There are times when whitebait is all over a particular flat you’re on but for some unknown reason, they just won’t come to your chum. You can use a gallon of menhaden oil, but all that happens is big shiny schools of four-inchers are moving under your boat at 100 knots. You can see the schools moving, but you can’t get them to eat. If this happens, first try a sabiki. If those don’t work either, try a technique we call “run-and-gun”.
- Have one person (the runner) run the boat slowly, while the person throwing the net (the tosser) is on the bow.
- Pick a pattern you’re going to move the boat — probably identical to a drift pattern for the same flat, but with the boat motoring slowly rather then drifting.

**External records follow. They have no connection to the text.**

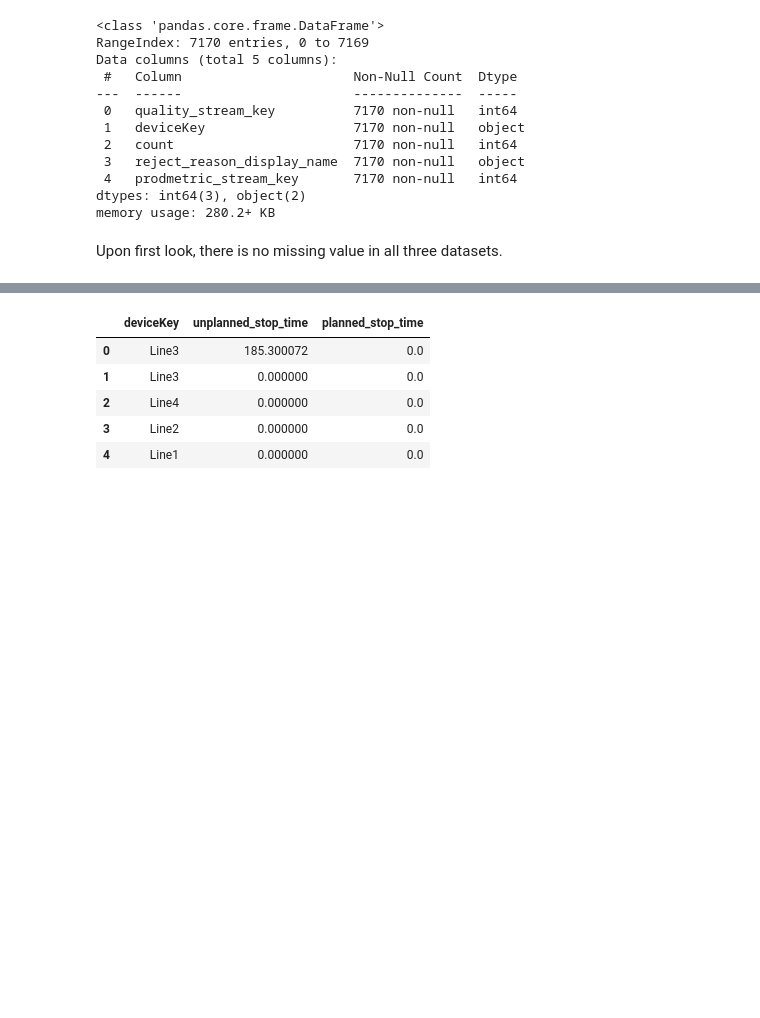
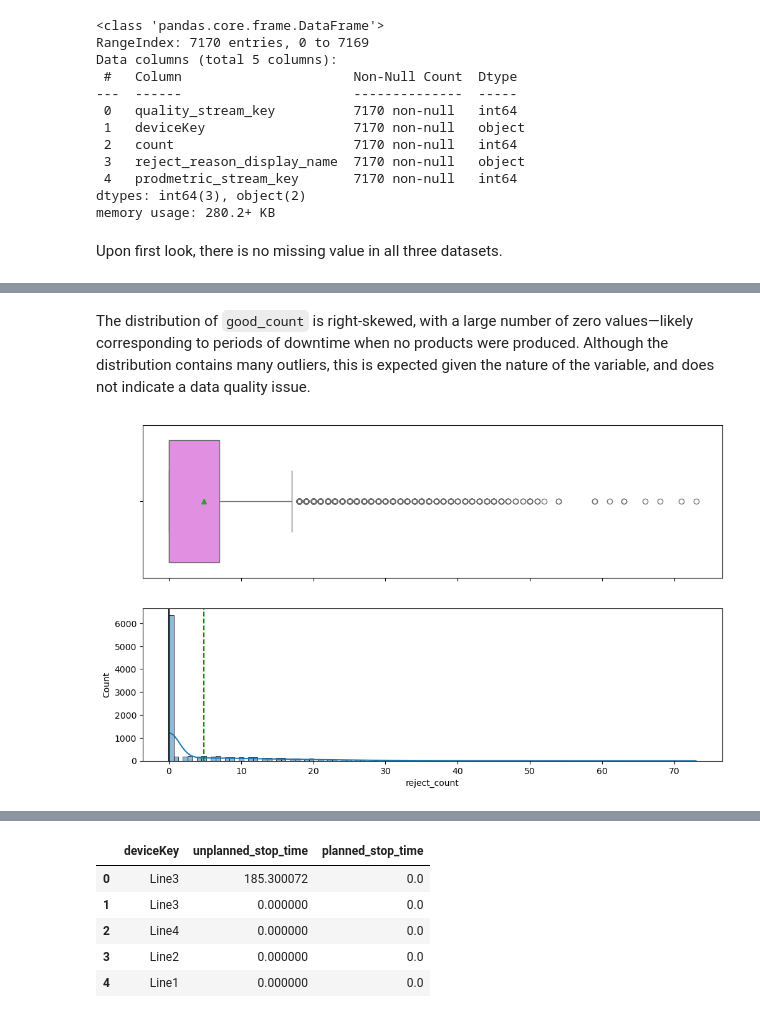
Before and after one commit to carrieyxia/BeerBo_Printing, a Jupyter notebook: manufacturing_analytics.ipynb, the cells around one changed output, grey strips where cells are left out. Drawn from its saved outputs; the diff is of its cells as text; code cells hidden in the pictures; blank space fills up the shorter version.

```diff
--- a/manufacturing_analytics.ipynb
+++ b/manufacturing_analytics.ipynb
@@ -168,0 +279,6 @@ quality_df.to_sql('Quality', engine, index=False, if_exists='replace')
+# %% [markdown]
+The distribution of `good_count` is right-skewed, with a large number of zero values—likely corresponding to periods of downtime when no products were produced. Although the distribution contains many outliers, this is expected given the nature of the variable, and does not indicate a data quality issue.
+# %%
+hist_box_plot(production_df,"reject_count")
+# %% [output]
+[figure, added]
```
Also changed, not shown: parts of 43 cells of this notebook.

- Slowly run the pattern. The tosser, who is on the bow, should watch the water for bait. That person is the only one who can see the bait. Remember that :) The runner cannot see them.

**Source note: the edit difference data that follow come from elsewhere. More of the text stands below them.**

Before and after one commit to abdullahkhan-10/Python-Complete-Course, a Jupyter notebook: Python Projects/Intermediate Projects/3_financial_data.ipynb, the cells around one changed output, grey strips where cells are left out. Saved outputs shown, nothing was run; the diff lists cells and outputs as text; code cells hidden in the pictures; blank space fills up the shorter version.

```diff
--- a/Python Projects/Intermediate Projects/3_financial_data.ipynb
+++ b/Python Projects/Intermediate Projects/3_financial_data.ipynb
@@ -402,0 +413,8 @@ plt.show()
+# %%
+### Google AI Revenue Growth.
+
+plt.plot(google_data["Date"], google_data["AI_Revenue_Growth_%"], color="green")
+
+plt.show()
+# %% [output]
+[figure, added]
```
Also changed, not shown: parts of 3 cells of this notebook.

- As soon as the tosser sees the bait, he or she yells “Now!” or “Stop!” and immediately throws the net.
- The runner stops the engine, and, depending on tide and wind, even puts the engine in reverse.

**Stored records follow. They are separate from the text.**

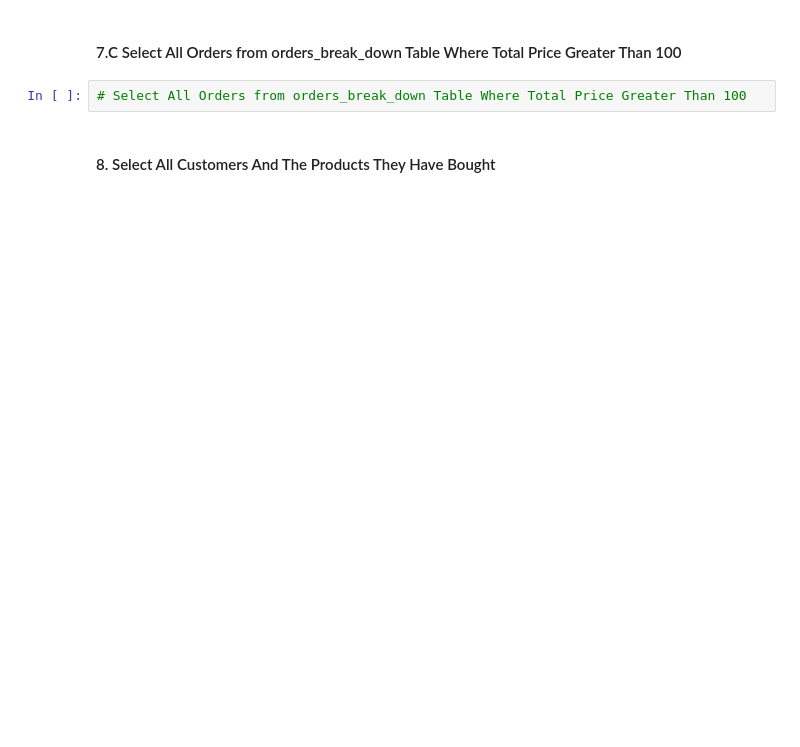
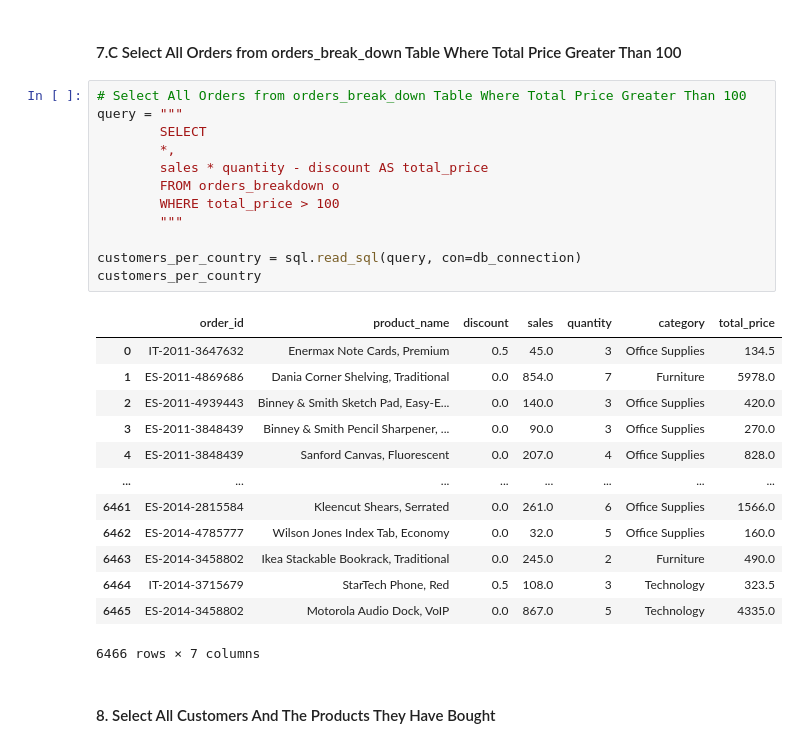
Before and after one commit to LouisMcArdell/IOD-Work, a Jupyter notebook: Labs/Module 3/IOD_Lab 3.1.3_sqlite.ipynb, the cells around one changed output. Drawn from its saved outputs; the diff is of its cells as text; blank space fills up the shorter version.

```diff
--- a/Labs/Module 3/IOD_Lab 3.1.3_sqlite.ipynb
+++ b/Labs/Module 3/IOD_Lab 3.1.3_sqlite.ipynb
@@ -560,6 +609,30 @@ customers_per_country
 #### 7.C Select All Orders from orders_break_down Table Where Total Price Greater Than 100
 # %%
 # Select All Orders from orders_break_down Table Where Total Price Greater Than 100
+query = """
+        SELECT
+        *,
+        sales * quantity - discount AS total_price
+        FROM orders_breakdown o
+        WHERE total_price > 100
+        """
+
+customers_per_country = sql.read_sql(query, con=db_connection)
+customers_per_country
+# %% [output]
+|  | order_id | product_name | discount | sales | quantity | category | total_price |
+| 0 | IT-2011-3647632 | Enermax Note Cards, Premium | 0.5 | 45.0 | 3 | Office Supplies | 134.5 |
+| 1 | ES-2011-4869686 | Dania Corner Shelving, Traditional | 0.0 | 854.0 | 7 | Furniture | 5978.0 |
+| 2 | ES-2011-4939443 | Binney & Smith Sketch Pad, Easy-E... | 0.0 | 140.0 | 3 | Office Supplies | 420.0 |
+| 3 | ES-2011-3848439 | Binney & Smith Pencil Sharpener, ... | 0.0 | 90.0 | 3 | Office Supplies | 270.0 |
+| 4 | ES-2011-3848439 | Sanford Canvas, Fluorescent | 0.0 | 207.0 | 4 | Office Supplies | 828.0 |
+| ... | ... | ... | ... | ... | ... | ... | ... |
+| 6461 | ES-2014-2815584 | Kleencut Shears, Serrated | 0.0 | 261.0 | 6 | Office Supplies | 1566.0 |
+| 6462 | ES-2014-4785777 | Wilson Jones Index Tab, Economy | 0.0 | 32.0 | 5 | Office Supplies | 160.0 |
+| 6463 | ES-2014-3458802 | Ikea Stackable Bookrack, Traditional | 0.0 | 245.0 | 2 | Furniture | 490.0 |
+| 6464 | IT-2014-3715679 | StarTech Phone, Red | 0.5 | 108.0 | 3 | Technology | 323.5 |
+| 6465 | ES-2014-3458802 | Motorola Audio Dock, VoIP | 0.0 | 867.0 | 5 | Technology | 4335.0 |
+6466 rows × 7 columns
 # %% [markdown]
 #### 8. Select All Customers And The Products They Have Bought
 # %%
```
Also changed, not shown: parts of 20 cells of this notebook, 3 other files.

Two things are important to watch for: which side of the boat the tosser saw the bait, and where the net was thrown (front, alongside, or slightly behind). If all is done right, and the timing between tosser and runner is accurate, the net will open and not be mis-shaped by the boat pulling it in the wrong direction. It’s well worth the effort to learn, and sometimes is the only way you’ll net bait. It does take practice to do it right, though, and even with experience the toss and the boat’s movement don’t always sync as planned.